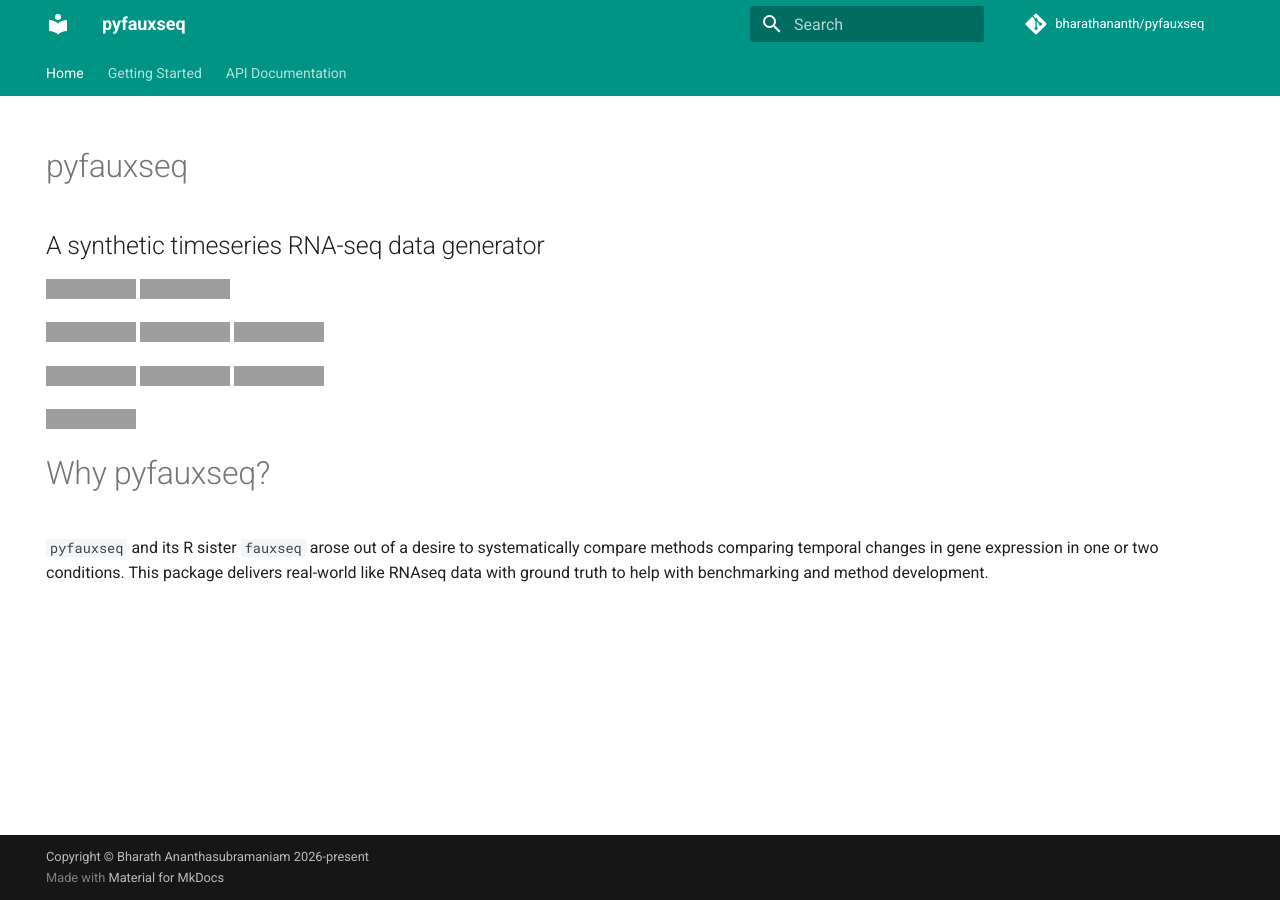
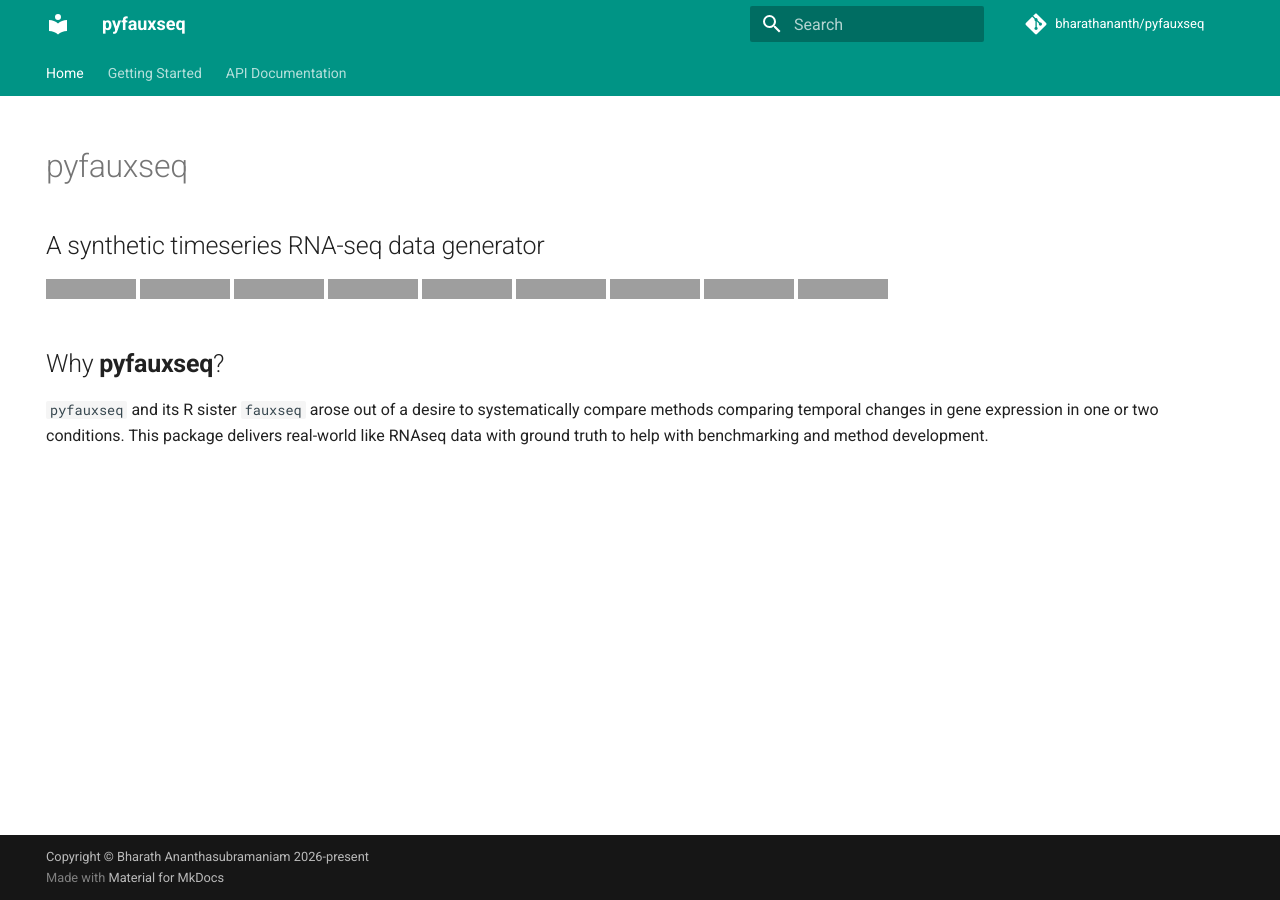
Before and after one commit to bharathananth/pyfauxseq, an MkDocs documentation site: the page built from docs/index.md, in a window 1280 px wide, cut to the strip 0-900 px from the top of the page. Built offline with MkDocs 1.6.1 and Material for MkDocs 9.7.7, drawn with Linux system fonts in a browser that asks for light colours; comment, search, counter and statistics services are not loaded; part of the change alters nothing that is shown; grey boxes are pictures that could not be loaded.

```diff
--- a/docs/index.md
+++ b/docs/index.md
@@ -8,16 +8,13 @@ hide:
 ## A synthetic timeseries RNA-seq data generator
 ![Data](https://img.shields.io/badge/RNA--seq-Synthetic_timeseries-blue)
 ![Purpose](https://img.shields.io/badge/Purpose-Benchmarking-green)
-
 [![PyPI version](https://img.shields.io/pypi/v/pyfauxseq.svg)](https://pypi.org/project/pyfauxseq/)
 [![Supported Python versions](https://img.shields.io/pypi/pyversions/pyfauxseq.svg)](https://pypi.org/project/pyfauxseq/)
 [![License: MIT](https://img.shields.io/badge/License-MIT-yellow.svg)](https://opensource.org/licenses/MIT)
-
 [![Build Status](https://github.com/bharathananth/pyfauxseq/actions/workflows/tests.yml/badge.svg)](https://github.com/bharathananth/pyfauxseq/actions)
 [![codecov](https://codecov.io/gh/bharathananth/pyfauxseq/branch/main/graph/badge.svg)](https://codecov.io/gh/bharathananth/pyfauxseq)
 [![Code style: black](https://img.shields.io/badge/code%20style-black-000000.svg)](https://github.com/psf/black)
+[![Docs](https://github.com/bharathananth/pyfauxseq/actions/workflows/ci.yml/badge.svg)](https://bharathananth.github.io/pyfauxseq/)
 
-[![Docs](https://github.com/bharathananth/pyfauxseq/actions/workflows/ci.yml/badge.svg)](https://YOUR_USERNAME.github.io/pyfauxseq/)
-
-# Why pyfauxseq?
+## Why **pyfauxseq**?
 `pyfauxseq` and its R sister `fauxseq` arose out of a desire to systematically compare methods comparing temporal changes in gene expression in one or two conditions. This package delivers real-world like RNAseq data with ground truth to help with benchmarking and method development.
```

****

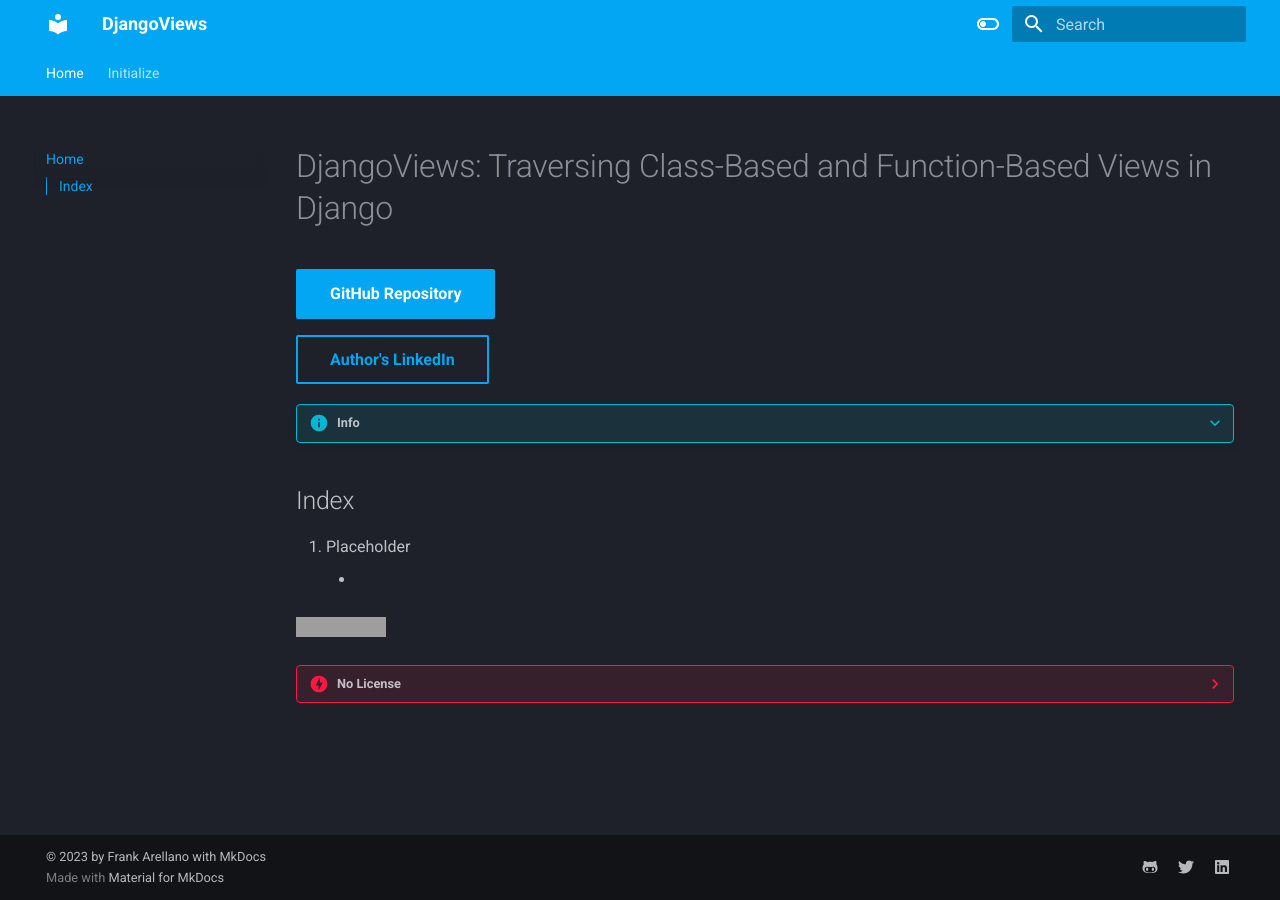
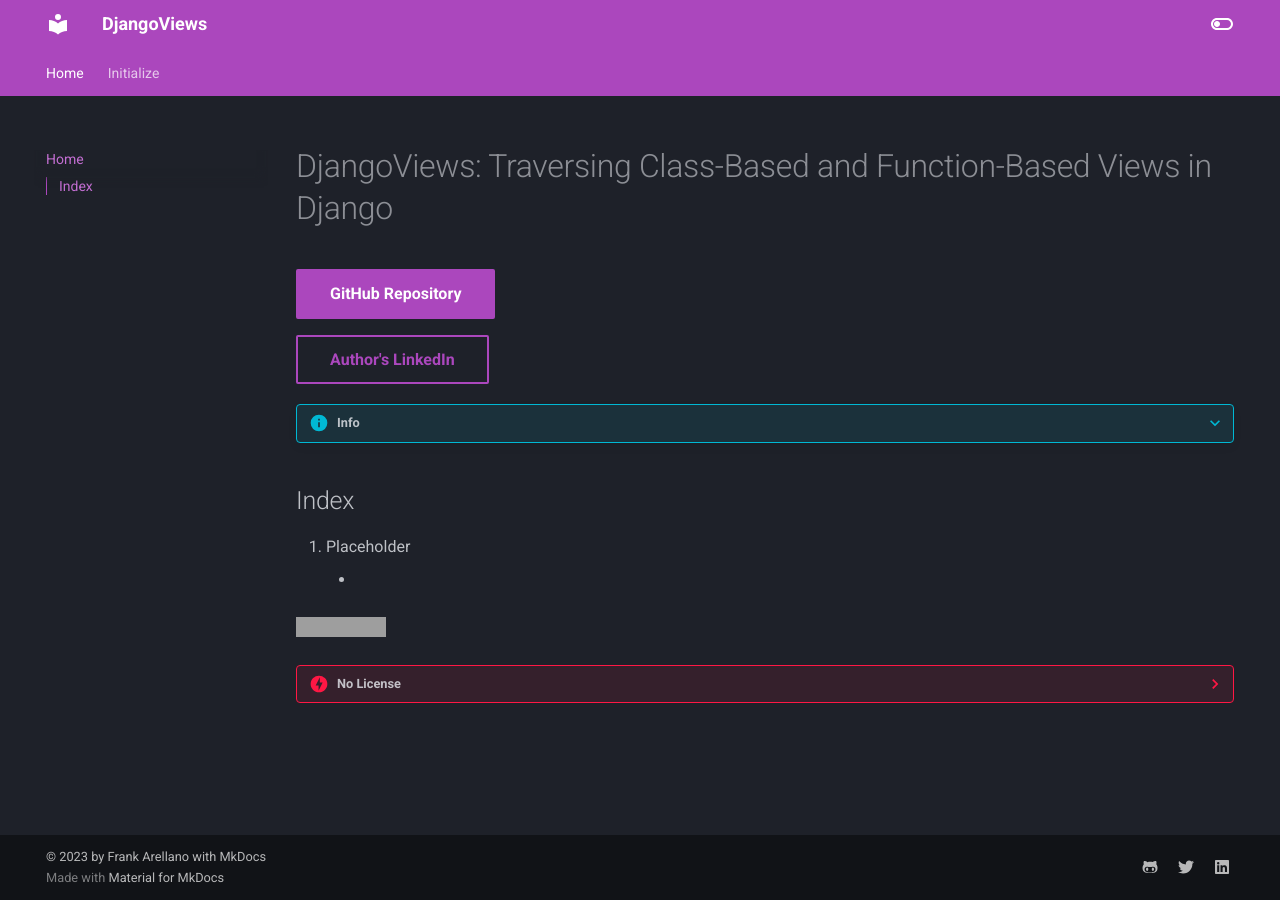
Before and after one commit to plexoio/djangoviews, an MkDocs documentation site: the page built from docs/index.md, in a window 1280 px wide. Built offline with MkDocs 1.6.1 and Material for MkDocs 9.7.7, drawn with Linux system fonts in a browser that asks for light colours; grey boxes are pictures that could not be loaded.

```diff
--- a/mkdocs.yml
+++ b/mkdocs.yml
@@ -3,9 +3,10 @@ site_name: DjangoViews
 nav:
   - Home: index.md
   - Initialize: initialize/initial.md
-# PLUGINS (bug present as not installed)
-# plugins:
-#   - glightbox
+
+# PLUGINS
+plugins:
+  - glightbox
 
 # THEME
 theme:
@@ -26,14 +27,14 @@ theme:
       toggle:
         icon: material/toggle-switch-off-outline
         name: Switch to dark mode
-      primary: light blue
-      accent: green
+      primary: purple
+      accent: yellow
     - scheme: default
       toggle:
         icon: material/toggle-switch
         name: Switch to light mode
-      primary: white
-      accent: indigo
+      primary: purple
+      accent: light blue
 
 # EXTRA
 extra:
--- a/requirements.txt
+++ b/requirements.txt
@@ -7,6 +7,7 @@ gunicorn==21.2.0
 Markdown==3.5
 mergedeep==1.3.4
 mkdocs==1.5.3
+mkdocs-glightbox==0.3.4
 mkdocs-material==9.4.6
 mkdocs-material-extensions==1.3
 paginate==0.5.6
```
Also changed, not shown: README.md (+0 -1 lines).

****

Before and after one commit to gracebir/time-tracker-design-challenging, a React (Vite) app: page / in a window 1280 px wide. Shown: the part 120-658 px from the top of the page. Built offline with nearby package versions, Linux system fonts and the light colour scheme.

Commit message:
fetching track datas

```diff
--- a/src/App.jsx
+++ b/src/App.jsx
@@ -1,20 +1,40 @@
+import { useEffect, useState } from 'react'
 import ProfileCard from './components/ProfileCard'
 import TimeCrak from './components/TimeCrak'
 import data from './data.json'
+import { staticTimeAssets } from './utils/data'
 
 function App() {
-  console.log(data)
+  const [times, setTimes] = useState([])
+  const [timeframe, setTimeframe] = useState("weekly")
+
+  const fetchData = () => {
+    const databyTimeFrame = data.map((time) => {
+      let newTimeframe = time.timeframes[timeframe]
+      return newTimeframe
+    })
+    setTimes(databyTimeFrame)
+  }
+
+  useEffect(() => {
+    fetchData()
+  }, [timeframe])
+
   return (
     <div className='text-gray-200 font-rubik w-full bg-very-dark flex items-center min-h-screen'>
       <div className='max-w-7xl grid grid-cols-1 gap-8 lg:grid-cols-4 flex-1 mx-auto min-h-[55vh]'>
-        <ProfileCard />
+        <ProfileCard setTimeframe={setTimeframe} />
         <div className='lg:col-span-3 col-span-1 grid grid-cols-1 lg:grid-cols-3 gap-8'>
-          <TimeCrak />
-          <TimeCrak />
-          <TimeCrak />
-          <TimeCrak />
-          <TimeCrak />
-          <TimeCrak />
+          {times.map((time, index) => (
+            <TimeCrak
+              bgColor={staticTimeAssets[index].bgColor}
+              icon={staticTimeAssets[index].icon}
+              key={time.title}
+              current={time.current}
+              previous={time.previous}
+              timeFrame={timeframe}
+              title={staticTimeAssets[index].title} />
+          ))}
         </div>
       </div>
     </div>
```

****

• **Assignment**
When a line in the material contains the string "import", copy that line.

• **Answer to the problem**
+import { useEffect, useState } from 'react'
 import ProfileCard from './components/ProfileCard'
 import TimeCrak from './components/TimeCrak'
 import data from './data.json'
+import { staticTimeAssets } from './utils/data'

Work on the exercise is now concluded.